The longevity of Geary’s pursuit is both admirable, and serves to make his ongoing accomplishment somewhat invisible. For instance, I had no idea until recently that The True Death of Billy the Kid – which I am reviewing as a new release – actually came out a few years ago, financed independently through Kickstarter. NBM, its current publisher, only picked it up for reprint and wider distribution after the fact. Geary has used Kickstarter to put out a handful of other books, including a whole volume on the Lincoln County War. It is an interesting situation, both encouraging and dispiriting. Of course, it is on the one hand a salutary thing that artists of Geary’s caliber can receive the kind of direct public support that allows him to create the kind of work he wants to make.

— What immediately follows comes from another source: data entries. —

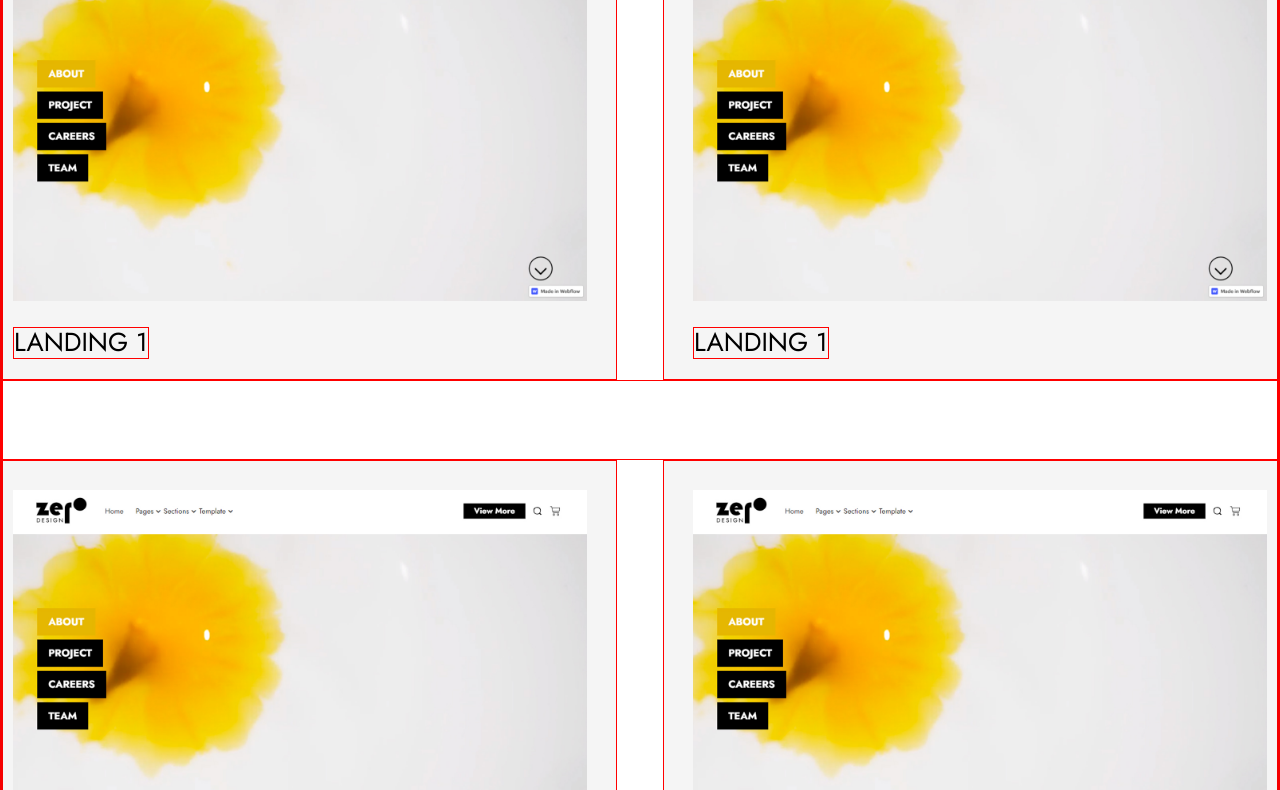
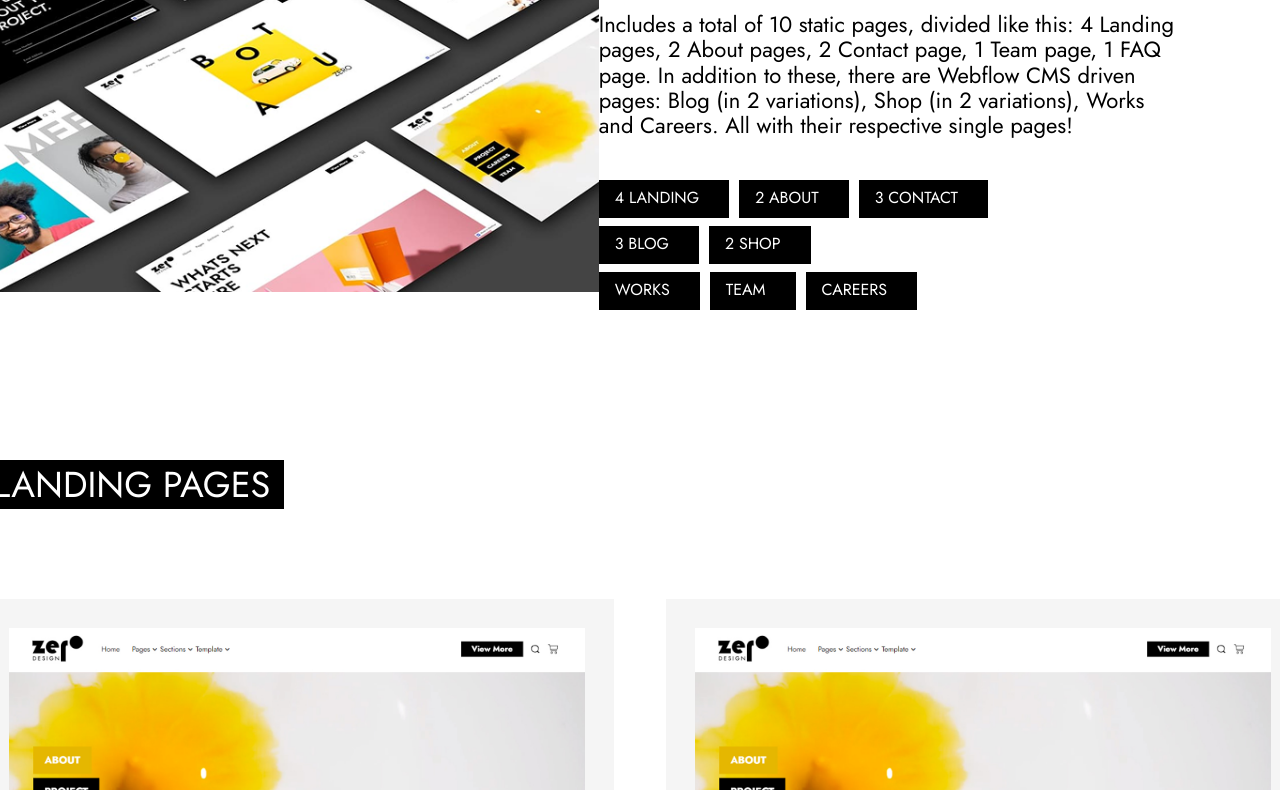
Before and after one commit to Germes245/Zero-Design, a plain HTML site: page index.html in a window 1280 px wide. Shown: the part 1289-2079 px from the top of the page. Drawn offline with Linux system fonts and the light colour scheme.

Commit message:
returning of section 2

```diff
--- a/index.css
+++ b/index.css
@@ -3,7 +3,7 @@
     src: url('fonts/jost/Jost.ttf');
 }
 *{
-    border: 1px solid red;
+    /*border: 1px solid red;*/
     font-family: 'jost';
     box-sizing: border-box;
 }
@@ -118,6 +118,7 @@ header{
 #Design_addicted{
     margin: 0 2px;
     margin-top: 116px;
+    padding: 1px 6px;
     height: 20px;
     font-size: 14px;
     font-weight: 400;
@@ -191,6 +192,7 @@ header{
     font-size: 36px;
     font-weight: 400;
     color: #fff;
+    padding: 4px 14px;
 }
 #section_3-table{
     width: 100%;
--- a/index.html
+++ b/index.html
@@ -11,11 +11,11 @@
     <div id="root">
         <header>
             <div class="part_of_header" style="gap: 20px;">
-                <a href="#" class="image" id="central_link">home</a>
+                <a href="" class="image" id="central_link">home</a>
                 <nav id="nav_of_header">
                     <ul>
-                        <li><a href="#">Landing</a></li>
-                        <li><a href="#">Company</a></li>
+                        <li><a href="#LANDING_PAGES">Landing</a></li>
+                        <li><a href="#Company">Company</a></li>
                         <li><a href="#">CMS Pages</a></li>
                         <li><a href="#">Utility</a></li>
                     </ul>
@@ -40,7 +40,33 @@
                 </div>
                 <img src="assets/34ca5858104d3f3828d19ac0097f352055a90ad3.png" alt="UI Kit presentation" id="section_1-img">
             </section>
+            <section id="section_2">
+                <div class="wrapper">
+                    <div class="image" id="picture_1"></div>
+                    <div id="wrapper-div">
+                        <span style="font-size: 96px;">Zero Design</span>
+                        <span style="font-size: 22px;">Includes a total of 10 static pages, divided like this: 4 Landing pages, 2 About pages, 2 Contact page, 1 Team page, 1 FAQ page. In addition to these, there are Webflow CMS driven pages: Blog (in 2 variations), Shop (in 2 variations), Works and Careers. All with their respective single pages!</span>
+                        <div id="wrapper-div-div">
+                            <div class="wrapper-div-div-div">
+                                <div class="wrapper-div-div-div-div">4 LANDING</div>
+                                <div class="wrapper-div-div-div-div">2 ABOUT</div>
+                                <div class="wrapper-div-div-div-div">3 CONTACT</div>
+                            </div>
+                            <div class="wrapper-div-div-div">
+                                <div class="wrapper-div-div-div-div">3 BLOG</div>
+                                <div class="wrapper-div-div-div-div">2 SHOP</div>
+                            </div>
+                            <div class="wrapper-div-div-div">
+                                <div class="wrapper-div-div-div-div">WORKS</div>
+                                <div class="wrapper-div-div-div-div">TEAM</div>
+                                <div class="wrapper-div-div-div-div">CAREERS</div>
+                            </div>
+                        </div>
+                    </div>
+                </div>
+            </section>
             <section id="section_3">
+                <a name="LANDING_PAGES"></a>
                 <h2 class="section_3-span">LANDING PAGES</h2>
                 <div id="section_3-table">
                     <div class="section_3-table-row">
@@ -66,6 +92,7 @@
                 </div>
             </section>
             <section id="section_4">
+                <a name="Company"></a>
                 <h2 class="section_3-span">Company</h2>
                 <div id="section_4-table">
                     <div class="section_4-table-row">
```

On the other hand, given that The True Death of Billy the Kid, and most of his other Kickstarter projects, are more or less exactly the kind of work Geary is already producing for NBM directly, the fact that he felt the need to self-finance first, and bring it to his regular publisher second, is a disturbing reminder of how tenuously strung together the world of comics publishing is. But however it has to happen, I suppose – so long as Geary gets to keep mapping his vision of American history until he’s shown us everything he sees.
(Note: I drew on this interview for most of my factual information about Geary’s publishing situation.